● Goal of the exercise:
Copy every line of the data in which the word "Happy" occurs.

● Provided data:
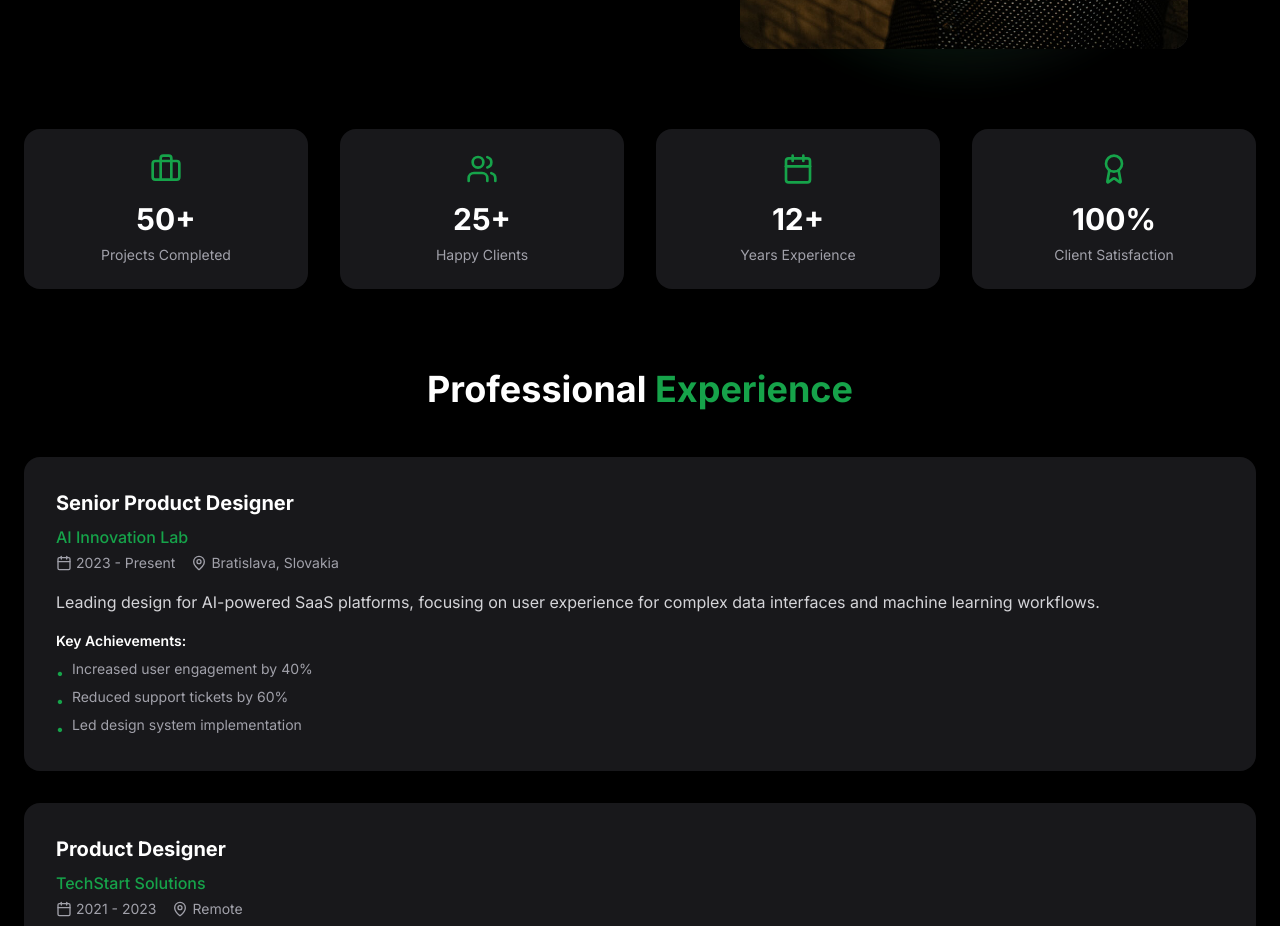
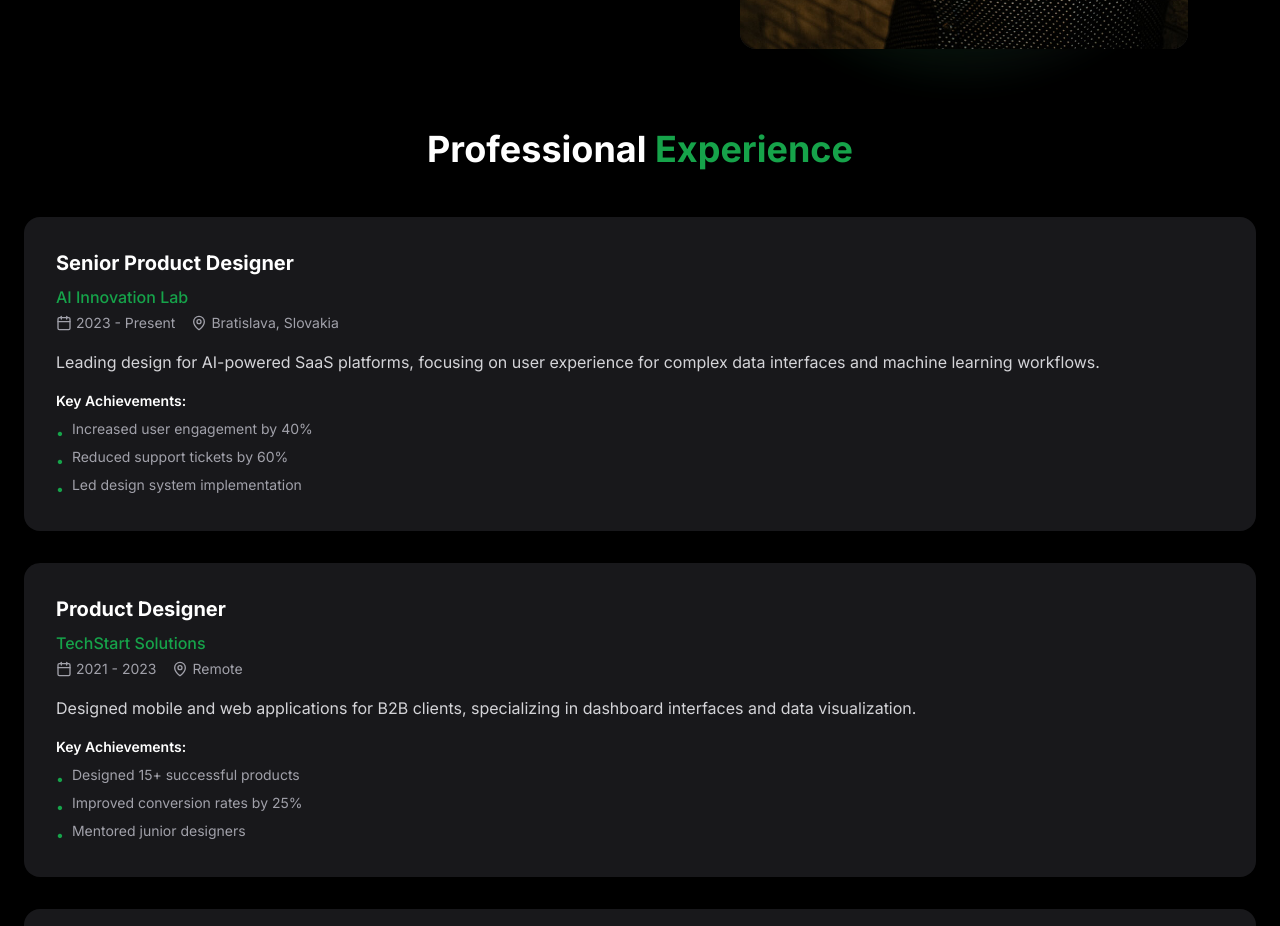
Before and after one commit to DanilGorbunov/portfolio, a Next.js app: page /about in a window 1280 px wide. Shown: the part 960-1886 px from the top of the page. Built offline with nearby package versions, Linux system fonts and the light colour scheme.

Commit message:
Remove metrics section from About page
- Remove stats cards showing 50+ Projects Completed, 25+ Happy Clients, 12+ Years Experience, and 100% Client Satisfaction
- Clean up unused icon imports (Briefcase, Users, Calendar, Award)
- Simplify About page layout by removing metrics section

```diff
--- a/app/about/page.tsx
+++ b/app/about/page.tsx
@@ -10,9 +10,6 @@ import {
   Download,
   Calendar,
   MapPin,
-  Award,
-  Users,
-  Briefcase,
   Code,
   Palette,
   MessageCircle
@@ -84,12 +81,6 @@ const skillCategories = [
   }
 ];
 
-const stats = [
-  { icon: Briefcase, value: "50+", label: "Projects Completed" },
-  { icon: Users, value: "25+", label: "Happy Clients" },
-  { icon: Calendar, value: "12+", label: "Years Experience" },
-  { icon: Award, value: "100%", label: "Client Satisfaction" }
-];
 
 export default function AboutPage() {
   return (
@@ -187,29 +178,6 @@ export default function AboutPage() {
           </motion.div>
           </div>
 
-        {/* Stats */}
-        <motion.div
-          initial={{ opacity: 0, y: 30 }}
-          whileInView={{ opacity: 1, y: 0 }}
-          transition={{ duration: 0.6 }}
-          viewport={{ once: true }}
-          className="grid grid-cols-2 md:grid-cols-4 gap-8 mb-20"
-        >
-          {stats.map((stat, index) => (
-            <motion.div
-              key={stat.label}
-              initial={{ opacity: 0, y: 20 }}
-              whileInView={{ opacity: 1, y: 0 }}
-              transition={{ duration: 0.5, delay: index * 0.1 }}
-              viewport={{ once: true }}
-              className="text-center bg-zinc-900 rounded-2xl p-6"
-            >
-              <stat.icon className="h-8 w-8 text-primary mx-auto mb-4" />
-              <div className="text-3xl font-bold text-white mb-2">{stat.value}</div>
-              <div className="text-zinc-400 text-sm">{stat.label}</div>
-            </motion.div>
-          ))}
-        </motion.div>
 
         {/* Experience Timeline */}
         <motion.div
```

● Result for this task:
- Remove stats cards showing 50+ Projects Completed, 25+ Happy Clients, 12+ Years Experience, and 100% Client Satisfaction
-  { icon: Users, value: "25+", label: "Happy Clients" },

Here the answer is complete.